- _Extracted data_:
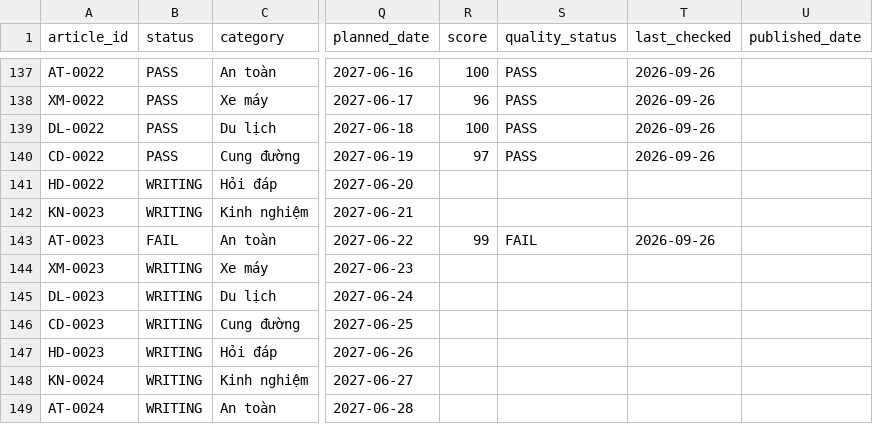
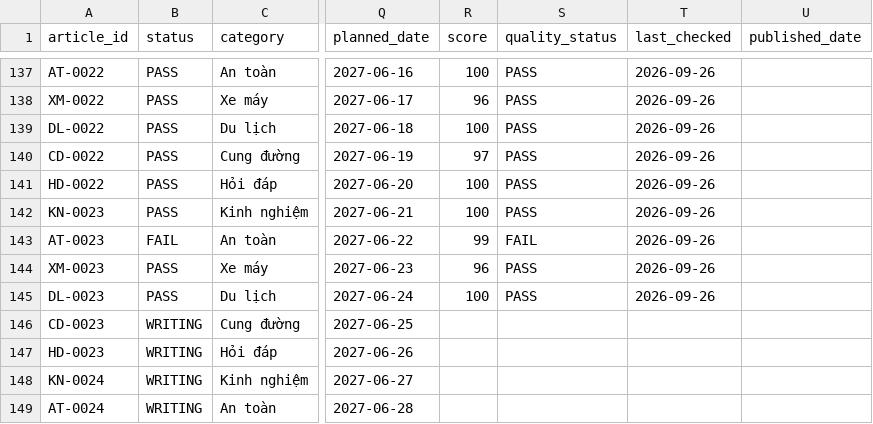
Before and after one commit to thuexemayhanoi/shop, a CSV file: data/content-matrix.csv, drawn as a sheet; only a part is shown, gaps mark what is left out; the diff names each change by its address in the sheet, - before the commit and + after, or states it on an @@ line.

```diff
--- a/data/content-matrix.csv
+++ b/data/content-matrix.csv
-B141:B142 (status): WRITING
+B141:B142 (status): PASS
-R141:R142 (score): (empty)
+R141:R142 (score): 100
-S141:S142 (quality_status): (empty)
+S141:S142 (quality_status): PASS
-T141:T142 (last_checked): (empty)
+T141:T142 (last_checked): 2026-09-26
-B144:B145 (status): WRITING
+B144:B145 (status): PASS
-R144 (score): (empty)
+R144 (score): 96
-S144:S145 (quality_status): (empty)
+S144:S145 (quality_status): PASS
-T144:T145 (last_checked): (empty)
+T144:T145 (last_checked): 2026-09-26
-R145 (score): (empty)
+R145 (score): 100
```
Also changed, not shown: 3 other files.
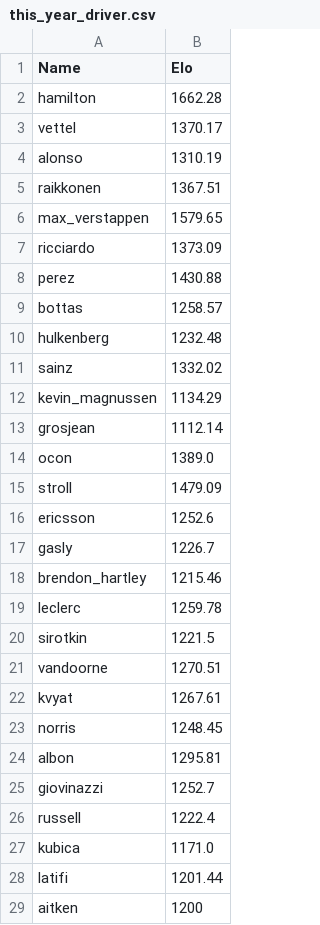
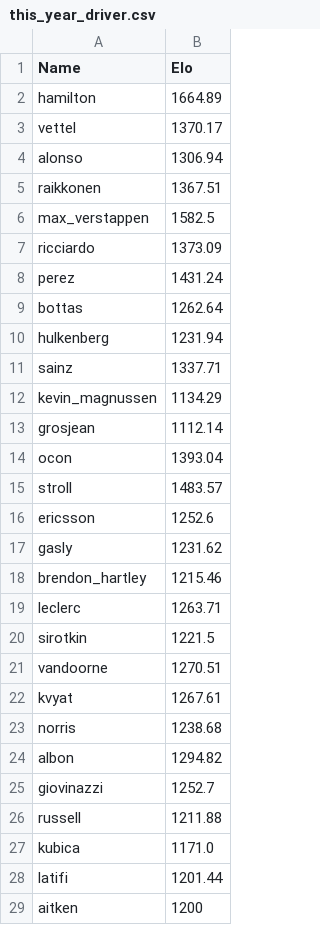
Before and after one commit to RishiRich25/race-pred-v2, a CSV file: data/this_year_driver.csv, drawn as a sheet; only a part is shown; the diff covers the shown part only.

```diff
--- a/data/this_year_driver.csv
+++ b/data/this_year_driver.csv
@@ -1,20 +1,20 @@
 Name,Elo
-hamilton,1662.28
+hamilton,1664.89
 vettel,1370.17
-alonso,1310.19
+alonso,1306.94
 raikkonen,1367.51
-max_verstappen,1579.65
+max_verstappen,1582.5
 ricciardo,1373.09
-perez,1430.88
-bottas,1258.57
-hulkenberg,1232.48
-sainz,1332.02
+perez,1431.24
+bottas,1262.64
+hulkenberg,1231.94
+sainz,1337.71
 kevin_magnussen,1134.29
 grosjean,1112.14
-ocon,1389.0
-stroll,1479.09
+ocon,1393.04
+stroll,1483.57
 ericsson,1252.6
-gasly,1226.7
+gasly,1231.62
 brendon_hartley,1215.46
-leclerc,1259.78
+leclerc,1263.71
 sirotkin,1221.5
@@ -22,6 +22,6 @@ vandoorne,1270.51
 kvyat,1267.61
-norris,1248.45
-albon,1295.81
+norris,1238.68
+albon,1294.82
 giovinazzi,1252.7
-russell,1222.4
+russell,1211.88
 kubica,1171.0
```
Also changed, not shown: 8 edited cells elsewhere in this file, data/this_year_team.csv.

...

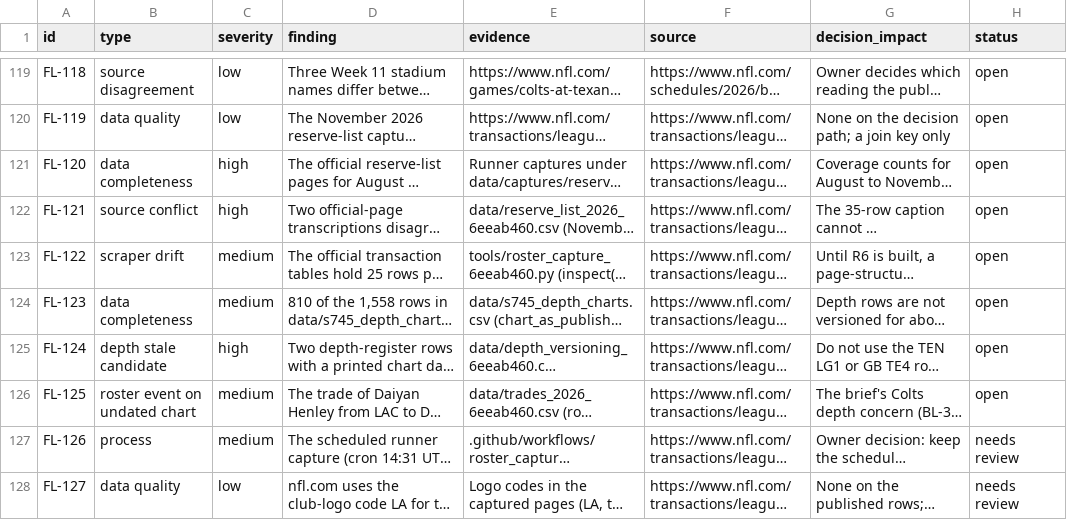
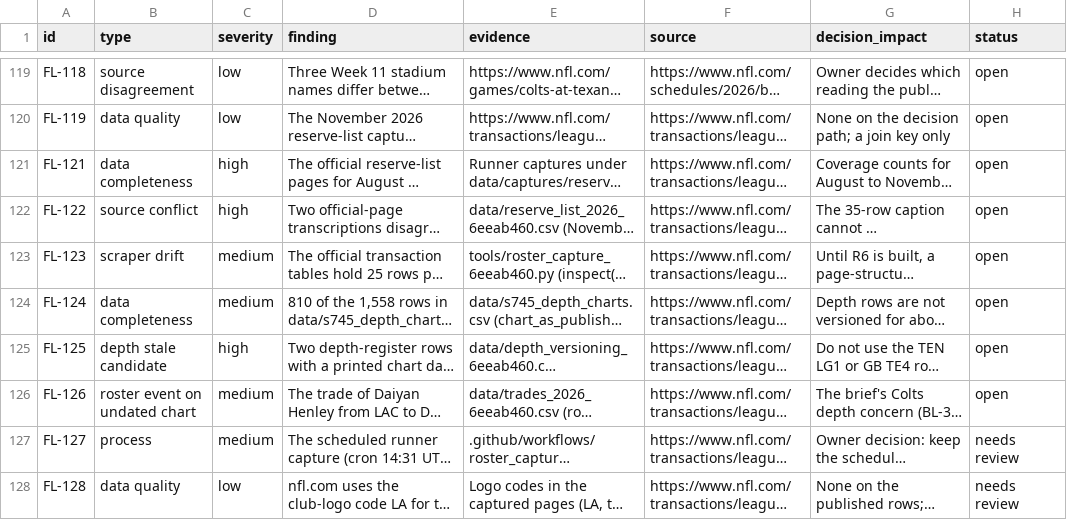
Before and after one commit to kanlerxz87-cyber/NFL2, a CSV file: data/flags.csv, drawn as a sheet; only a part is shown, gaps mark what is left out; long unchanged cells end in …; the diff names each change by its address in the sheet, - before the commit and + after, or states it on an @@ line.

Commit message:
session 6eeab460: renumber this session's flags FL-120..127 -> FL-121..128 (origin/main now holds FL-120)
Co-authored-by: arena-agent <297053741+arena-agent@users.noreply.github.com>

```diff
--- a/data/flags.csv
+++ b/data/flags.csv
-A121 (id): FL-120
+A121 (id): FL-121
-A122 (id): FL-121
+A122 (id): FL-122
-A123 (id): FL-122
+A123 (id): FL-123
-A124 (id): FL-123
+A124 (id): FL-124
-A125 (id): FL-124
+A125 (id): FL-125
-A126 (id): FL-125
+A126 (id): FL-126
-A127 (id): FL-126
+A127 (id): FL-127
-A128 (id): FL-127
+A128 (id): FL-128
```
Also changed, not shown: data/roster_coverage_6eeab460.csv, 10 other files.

---

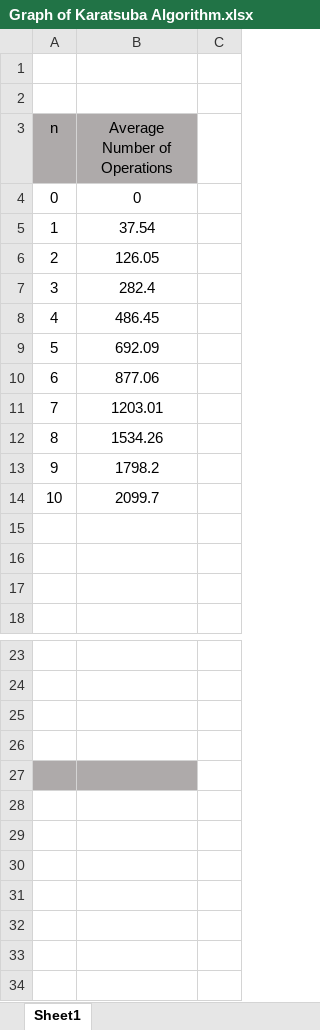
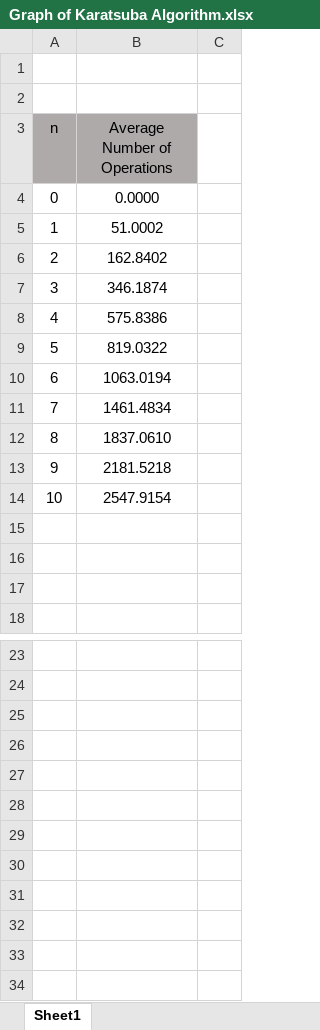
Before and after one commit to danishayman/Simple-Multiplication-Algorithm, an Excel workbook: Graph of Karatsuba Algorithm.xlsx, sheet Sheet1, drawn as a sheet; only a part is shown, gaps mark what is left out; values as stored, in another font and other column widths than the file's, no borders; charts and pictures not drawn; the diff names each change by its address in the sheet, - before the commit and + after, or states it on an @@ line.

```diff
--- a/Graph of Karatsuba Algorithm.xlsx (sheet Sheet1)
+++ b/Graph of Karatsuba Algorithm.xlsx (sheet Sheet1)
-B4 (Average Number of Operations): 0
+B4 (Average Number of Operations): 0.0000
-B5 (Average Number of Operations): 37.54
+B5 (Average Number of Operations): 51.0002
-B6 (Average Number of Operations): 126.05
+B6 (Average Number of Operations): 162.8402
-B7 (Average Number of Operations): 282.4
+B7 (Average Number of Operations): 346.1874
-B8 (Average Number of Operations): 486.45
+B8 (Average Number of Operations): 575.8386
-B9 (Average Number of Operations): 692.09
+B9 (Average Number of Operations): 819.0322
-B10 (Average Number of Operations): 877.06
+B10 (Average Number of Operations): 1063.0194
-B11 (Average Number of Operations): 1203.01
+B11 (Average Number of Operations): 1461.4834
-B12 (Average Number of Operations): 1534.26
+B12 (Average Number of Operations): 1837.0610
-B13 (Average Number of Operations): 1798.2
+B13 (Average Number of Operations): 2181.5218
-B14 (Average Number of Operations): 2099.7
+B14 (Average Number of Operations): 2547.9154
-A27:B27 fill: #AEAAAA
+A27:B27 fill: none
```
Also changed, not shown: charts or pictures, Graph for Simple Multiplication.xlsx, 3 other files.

- _The task_: Where the word "score" occurs in a line of the entries above, count that line, and reply with the total only.

- _Reply to the exercise_: 6